Keywords

Adaptation; Resistance; Cell proliferation; Nitrogen fixation

Introduction

Bacteria have high adaptive potential that provides their survival under various adverse conditions. There are two general types of adaptation strategies chosen by bacteria depending on the density of their population. The first conversional strategy related to the arrest of cell proliferation, lysis of a part of the population and formation of various types of adaptive forms is realized when the population density at the beginning of stress effect is high [1,2]. The second one takes place if the population density is low (below the quorum level). Herewith, the increase of the population size occurs until the threshold value of ~106 cells per mL, when the quorum sensing and stringent response are activated. The latter strategy was demonstrated by the example of carbon starvation of Pectobacterium atrosepticum (Pba)–a gramnegative phytopathogenic bacterium [3,4], E. coli [5] and many other species of gram-negative and gram-positive bacteria (our unpublished data) and thus may be considered to be universal among different bacteria.

In the present study, we examined if the phenomenon of cell division under stress condition is a specific reaction realized during the deficiency of exogenous carbon or a strategy that provides the ability to resist the lack of other nutrients (nitrogen). We also compared Pba adaptation strategies induced by nitrogen and carbon starvation in terms of the formation of cross-protection and expression of stress-related genes. Additionally, the transcript levels of genes related to nitrogen assimilation were compared in starving cultures of high and low initial population densities.

Materials and Methods

Bacterial Strains, Media and Culture Conditions

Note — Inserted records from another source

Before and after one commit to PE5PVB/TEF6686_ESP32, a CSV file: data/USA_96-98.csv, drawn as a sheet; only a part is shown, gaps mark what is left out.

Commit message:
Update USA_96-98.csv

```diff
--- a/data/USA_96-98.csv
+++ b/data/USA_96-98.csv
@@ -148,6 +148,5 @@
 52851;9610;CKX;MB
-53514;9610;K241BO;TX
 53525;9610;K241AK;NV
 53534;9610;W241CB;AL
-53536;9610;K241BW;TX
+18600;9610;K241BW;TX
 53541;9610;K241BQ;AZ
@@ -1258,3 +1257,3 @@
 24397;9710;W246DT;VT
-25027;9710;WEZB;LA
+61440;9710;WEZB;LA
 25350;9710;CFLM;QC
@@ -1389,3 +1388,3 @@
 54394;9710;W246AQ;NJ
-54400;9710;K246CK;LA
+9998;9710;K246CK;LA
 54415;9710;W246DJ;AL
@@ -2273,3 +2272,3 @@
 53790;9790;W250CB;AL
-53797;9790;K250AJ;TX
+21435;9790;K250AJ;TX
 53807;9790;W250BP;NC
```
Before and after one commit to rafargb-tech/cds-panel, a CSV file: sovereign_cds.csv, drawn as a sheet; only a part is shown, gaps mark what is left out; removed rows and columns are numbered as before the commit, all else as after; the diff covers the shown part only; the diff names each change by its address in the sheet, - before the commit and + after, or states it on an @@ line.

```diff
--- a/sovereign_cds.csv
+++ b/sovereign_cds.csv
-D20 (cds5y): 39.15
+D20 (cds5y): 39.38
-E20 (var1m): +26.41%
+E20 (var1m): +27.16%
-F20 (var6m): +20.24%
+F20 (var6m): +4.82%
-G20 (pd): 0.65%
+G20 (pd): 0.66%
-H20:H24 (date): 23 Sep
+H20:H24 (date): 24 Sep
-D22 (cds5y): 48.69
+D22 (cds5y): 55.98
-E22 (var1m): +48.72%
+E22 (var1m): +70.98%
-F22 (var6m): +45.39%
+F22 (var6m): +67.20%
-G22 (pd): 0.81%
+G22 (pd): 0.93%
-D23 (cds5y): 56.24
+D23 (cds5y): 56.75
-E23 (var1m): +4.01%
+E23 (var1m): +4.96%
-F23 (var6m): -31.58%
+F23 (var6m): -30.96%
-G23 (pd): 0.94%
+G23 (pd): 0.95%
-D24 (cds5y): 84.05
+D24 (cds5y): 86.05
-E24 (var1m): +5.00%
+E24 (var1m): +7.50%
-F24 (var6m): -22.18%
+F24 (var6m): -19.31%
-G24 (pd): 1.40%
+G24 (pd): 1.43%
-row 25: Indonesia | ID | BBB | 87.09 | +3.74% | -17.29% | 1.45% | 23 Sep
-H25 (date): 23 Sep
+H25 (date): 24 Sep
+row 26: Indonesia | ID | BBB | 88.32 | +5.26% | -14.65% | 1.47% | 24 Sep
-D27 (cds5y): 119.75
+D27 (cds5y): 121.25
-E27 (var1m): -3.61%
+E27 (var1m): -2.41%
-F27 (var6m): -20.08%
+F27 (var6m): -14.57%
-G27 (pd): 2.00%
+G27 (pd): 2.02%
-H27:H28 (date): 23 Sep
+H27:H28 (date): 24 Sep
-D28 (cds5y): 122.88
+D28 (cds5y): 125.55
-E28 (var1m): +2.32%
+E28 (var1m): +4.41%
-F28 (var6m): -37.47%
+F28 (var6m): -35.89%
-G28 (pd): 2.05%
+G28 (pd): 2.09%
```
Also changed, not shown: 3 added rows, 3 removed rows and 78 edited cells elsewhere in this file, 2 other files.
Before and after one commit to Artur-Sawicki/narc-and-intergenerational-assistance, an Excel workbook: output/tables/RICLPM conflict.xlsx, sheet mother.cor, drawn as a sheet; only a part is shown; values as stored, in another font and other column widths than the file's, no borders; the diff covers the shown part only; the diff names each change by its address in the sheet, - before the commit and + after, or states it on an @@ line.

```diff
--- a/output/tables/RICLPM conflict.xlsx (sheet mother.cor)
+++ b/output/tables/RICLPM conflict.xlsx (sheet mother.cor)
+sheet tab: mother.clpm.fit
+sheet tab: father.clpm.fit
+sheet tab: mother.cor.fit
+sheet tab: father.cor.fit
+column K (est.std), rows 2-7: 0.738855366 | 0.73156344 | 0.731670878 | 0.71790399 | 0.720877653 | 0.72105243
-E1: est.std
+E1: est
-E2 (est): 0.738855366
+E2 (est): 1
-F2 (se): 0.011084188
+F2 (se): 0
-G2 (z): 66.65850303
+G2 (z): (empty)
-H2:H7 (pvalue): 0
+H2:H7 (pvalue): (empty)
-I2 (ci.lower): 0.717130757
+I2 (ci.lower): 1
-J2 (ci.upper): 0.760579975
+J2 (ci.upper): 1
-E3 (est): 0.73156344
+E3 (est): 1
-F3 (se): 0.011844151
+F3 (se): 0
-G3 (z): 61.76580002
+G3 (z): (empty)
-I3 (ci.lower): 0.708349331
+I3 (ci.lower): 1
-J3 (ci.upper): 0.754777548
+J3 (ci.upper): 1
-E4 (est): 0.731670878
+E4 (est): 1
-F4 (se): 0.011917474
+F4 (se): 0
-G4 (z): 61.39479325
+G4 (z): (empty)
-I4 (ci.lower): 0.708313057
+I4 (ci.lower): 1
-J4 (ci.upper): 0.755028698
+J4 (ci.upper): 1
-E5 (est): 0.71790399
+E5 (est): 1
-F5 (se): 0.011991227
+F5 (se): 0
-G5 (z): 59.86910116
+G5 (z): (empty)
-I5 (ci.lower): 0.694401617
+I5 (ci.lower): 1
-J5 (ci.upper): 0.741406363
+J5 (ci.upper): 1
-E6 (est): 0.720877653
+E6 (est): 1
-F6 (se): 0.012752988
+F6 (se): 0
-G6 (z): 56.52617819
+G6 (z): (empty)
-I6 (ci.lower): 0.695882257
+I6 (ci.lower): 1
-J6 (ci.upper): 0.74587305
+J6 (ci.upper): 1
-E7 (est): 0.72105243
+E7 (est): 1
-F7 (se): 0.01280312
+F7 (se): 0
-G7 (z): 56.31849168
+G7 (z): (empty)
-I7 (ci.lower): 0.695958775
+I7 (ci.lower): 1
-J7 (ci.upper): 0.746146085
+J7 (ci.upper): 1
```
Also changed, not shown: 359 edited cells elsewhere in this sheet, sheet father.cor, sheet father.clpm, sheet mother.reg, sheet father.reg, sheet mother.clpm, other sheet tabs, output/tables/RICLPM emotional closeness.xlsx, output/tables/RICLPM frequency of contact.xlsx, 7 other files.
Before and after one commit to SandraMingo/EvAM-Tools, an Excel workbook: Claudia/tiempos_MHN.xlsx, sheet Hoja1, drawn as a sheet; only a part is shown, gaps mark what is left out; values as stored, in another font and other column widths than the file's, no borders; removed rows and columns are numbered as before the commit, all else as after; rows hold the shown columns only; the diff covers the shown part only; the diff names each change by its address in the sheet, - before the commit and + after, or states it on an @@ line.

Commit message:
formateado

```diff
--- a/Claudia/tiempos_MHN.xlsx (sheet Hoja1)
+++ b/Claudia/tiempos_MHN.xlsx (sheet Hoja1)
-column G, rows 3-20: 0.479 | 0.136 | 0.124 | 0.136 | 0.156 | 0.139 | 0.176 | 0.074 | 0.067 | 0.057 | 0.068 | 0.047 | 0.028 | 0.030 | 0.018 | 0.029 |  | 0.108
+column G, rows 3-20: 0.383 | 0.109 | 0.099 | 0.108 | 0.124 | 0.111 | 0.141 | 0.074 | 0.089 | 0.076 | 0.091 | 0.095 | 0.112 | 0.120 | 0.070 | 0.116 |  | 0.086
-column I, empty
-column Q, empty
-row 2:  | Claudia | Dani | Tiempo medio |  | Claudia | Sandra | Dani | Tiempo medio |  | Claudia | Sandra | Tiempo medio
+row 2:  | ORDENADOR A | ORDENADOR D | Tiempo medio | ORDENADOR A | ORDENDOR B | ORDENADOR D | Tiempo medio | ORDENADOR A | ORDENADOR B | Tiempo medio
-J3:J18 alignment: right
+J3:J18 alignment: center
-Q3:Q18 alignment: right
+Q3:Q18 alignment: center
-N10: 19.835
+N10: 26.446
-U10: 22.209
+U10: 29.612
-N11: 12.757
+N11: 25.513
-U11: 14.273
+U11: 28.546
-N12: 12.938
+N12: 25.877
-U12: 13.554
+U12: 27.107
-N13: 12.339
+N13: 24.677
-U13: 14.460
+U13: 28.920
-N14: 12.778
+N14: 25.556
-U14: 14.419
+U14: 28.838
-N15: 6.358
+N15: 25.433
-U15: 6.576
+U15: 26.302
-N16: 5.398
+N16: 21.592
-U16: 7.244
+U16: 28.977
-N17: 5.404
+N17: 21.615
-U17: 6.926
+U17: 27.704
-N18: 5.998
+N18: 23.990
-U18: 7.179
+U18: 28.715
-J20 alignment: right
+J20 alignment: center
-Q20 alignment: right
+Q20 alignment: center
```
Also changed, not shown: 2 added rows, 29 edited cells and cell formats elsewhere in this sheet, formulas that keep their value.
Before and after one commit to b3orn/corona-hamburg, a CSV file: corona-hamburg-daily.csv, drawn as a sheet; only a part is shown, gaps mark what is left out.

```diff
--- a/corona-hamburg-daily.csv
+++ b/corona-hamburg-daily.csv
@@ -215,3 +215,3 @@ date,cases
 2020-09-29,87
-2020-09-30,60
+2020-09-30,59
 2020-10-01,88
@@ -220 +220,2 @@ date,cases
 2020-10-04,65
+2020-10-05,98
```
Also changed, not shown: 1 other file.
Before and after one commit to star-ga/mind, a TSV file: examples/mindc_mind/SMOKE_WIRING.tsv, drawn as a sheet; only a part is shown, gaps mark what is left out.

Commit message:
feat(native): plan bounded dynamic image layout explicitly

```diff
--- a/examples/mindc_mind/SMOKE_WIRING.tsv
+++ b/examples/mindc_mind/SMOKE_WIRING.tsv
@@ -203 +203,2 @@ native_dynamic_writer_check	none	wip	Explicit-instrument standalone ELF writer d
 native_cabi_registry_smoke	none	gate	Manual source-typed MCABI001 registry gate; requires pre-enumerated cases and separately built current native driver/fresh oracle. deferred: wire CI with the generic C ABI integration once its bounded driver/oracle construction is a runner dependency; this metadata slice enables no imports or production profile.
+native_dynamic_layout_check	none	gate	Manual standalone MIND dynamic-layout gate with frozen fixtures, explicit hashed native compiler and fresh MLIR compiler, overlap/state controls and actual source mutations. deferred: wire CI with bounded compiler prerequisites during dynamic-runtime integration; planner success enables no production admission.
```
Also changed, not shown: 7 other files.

A strain of Pectobacterium atrosepticum SCRI1043 (formerly E. carotovora ssp. atroseptica SCRI1043) (Pba) [6] was grown in either LB (Luria-Bertani) medium or D5 medium (100 mM sodium phosphate buffer, pH 7.5, 1 g L-1 NH4Cl, 0.3 g L-1 MgSO4 × 7H2O and 2 g L-1 sucrose) with aeration (200 r.p.m.) at 28°C. To obtain nitrogen starving cultures, Pba cells grown in LB medium were harvested (8,000 g, 10°C, 10 min) at the early stationary growth phase, then washed twice in NH4Cldepleted D5 medium, resuspended in NH4Cl-depleted D5 medium with a range of initial population densities of 102-109 CFU per ml and incubated in glass vials without aeration at 28°C. The titre of colony-forming units (CFUs) was determined by plating serial 10-fold dilutions of the cell suspensions in 0.5% NaCl onto 1.5% LB agar after 0, 4, 8, 12, 18, 24, 48 and 72 hours of incubation. Media used in this study were autoclaved at 121°C for 40 min..

Sucrose uptake assay

To trace the consumption of exogenous carbon substrate (sucrose) in growing and nitrogen-starving Pba cultures, cell-free supernatants were collected. To obtain supernatants, a bulk of the cells was removed from the cultures by centrifugation (14,000 g, 10°C, 10 min); the remaining cells were removed by filtration through nitrocellulose filters (0.2 μm; Millipore, Germany). Carbohydrate content in the cell-free supernatants was measured using the phenol-sulphuric acid assay [7].

Cross-protection assay

To assess the cross-protective effect of nitrogen starvation stress (primary stress), the tolerance of starving (or nonstarving) Pba cells toward heat shock, hydrogen peroxide and NaCl (secondary stress) was examined. Prior to secondary stress, the cell density of different Pba cultures was adjusted to ~106 CFU ml-1 by diluting in nitrogen-free medium. For secondary stress challenge, 1 ml aliquots of cell suspensions were subjected to 50°C for 5 min, or supplemented with 20% NaCl or 2.5 mM H2O2. Before and after 5 min, 4, 8 and 24 h of exposure to one of the secondary stress factors (heat shock, or H2O2, or NaCl), suspensions were plated onto 1.5% LB agar as serial 10-fold dilutions. Plates were incubated at 28°C for two days and the CFUs were counted. Bacterial densities were expressed as a log CFU per ml.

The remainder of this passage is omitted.